The data below should be repeated exactly and in full.

*DATA EXTRACT*
=-=-=-=-=

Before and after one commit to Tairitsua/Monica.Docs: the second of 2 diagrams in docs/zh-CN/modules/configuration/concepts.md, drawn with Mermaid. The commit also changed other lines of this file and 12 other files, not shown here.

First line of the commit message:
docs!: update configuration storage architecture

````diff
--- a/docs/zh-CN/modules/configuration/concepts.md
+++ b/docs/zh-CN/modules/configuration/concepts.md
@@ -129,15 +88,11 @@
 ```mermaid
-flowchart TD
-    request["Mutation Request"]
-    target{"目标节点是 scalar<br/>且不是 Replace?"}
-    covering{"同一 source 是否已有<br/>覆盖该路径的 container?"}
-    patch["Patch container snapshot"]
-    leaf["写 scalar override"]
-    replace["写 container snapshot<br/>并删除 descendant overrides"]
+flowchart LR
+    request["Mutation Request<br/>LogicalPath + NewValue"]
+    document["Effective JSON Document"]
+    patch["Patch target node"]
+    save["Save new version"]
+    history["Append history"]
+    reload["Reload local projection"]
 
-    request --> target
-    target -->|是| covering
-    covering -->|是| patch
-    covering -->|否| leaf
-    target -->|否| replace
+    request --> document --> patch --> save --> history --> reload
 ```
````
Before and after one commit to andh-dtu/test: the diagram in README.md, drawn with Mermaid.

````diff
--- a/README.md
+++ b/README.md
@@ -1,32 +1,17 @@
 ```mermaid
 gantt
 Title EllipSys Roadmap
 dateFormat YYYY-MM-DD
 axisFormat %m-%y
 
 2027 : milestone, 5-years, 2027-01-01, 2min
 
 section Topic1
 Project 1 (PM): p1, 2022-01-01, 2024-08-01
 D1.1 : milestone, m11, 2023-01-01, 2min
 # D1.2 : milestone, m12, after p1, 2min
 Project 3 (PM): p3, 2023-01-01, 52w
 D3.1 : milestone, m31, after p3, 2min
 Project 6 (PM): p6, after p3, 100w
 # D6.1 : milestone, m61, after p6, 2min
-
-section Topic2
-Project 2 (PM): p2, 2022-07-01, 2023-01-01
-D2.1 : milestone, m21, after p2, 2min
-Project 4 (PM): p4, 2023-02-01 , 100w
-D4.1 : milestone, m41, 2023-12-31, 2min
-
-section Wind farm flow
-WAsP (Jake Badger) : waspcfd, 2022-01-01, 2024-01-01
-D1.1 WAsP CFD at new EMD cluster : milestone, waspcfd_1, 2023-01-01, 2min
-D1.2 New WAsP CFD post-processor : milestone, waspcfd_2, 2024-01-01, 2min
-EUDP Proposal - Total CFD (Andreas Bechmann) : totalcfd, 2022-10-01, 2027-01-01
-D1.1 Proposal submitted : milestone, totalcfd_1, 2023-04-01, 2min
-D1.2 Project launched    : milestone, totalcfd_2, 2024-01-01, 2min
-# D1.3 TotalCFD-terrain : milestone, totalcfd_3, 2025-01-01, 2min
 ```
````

=-=-=-=-=

*ANSWER SPACE*
Before and after one commit to Tairitsua/Monica.Docs: the second of 2 diagrams in docs/zh-CN/modules/configuration/concepts.md, drawn with Mermaid. The commit also changed other lines of this file and 12 other files, not shown here.

First line of the commit message:
docs!: update configuration storage architecture

````diff
--- a/docs/zh-CN/modules/configuration/concepts.md
+++ b/docs/zh-CN/modules/configuration/concepts.md
@@ -129,15 +88,11 @@
 ```mermaid
-flowchart TD
-    request["Mutation Request"]
-    target{"目标节点是 scalar<br/>且不是 Replace?"}
-    covering{"同一 source 是否已有<br/>覆盖该路径的 container?"}
-    patch["Patch container snapshot"]
-    leaf["写 scalar override"]
-    replace["写 container snapshot<br/>并删除 descendant overrides"]
+flowchart LR
+    request["Mutation Request<br/>LogicalPath + NewValue"]
+    document["Effective JSON Document"]
+    patch["Patch target node"]
+    save["Save new version"]
+    history["Append history"]
+    reload["Reload local projection"]
 
-    request --> target
-    target -->|是| covering
-    covering -->|是| patch
-    covering -->|否| leaf
-    target -->|否| replace
+    request --> document --> patch --> save --> history --> reload
 ```
````
Before and after one commit to andh-dtu/test: the diagram in README.md, drawn with Mermaid.

````diff
--- a/README.md
+++ b/README.md
@@ -1,32 +1,17 @@
 ```mermaid
 gantt
 Title EllipSys Roadmap
 dateFormat YYYY-MM-DD
 axisFormat %m-%y
 
 2027 : milestone, 5-years, 2027-01-01, 2min
 
 section Topic1
 Project 1 (PM): p1, 2022-01-01, 2024-08-01
 D1.1 : milestone, m11, 2023-01-01, 2min
 # D1.2 : milestone, m12, after p1, 2min
 Project 3 (PM): p3, 2023-01-01, 52w
 D3.1 : milestone, m31, after p3, 2min
 Project 6 (PM): p6, after p3, 100w
 # D6.1 : milestone, m61, after p6, 2min
-
-section Topic2
-Project 2 (PM): p2, 2022-07-01, 2023-01-01
-D2.1 : milestone, m21, after p2, 2min
-Project 4 (PM): p4, 2023-02-01 , 100w
-D4.1 : milestone, m41, 2023-12-31, 2min
-
-section Wind farm flow
-WAsP (Jake Badger) : waspcfd, 2022-01-01, 2024-01-01
-D1.1 WAsP CFD at new EMD cluster : milestone, waspcfd_1, 2023-01-01, 2min
-D1.2 New WAsP CFD post-processor : milestone, waspcfd_2, 2024-01-01, 2min
-EUDP Proposal - Total CFD (Andreas Bechmann) : totalcfd, 2022-10-01, 2027-01-01
-D1.1 Proposal submitted : milestone, totalcfd_1, 2023-04-01, 2min
-D1.2 Project launched    : milestone, totalcfd_2, 2024-01-01, 2min
-# D1.3 TotalCFD-terrain : milestone, totalcfd_3, 2025-01-01, 2min
 ```
````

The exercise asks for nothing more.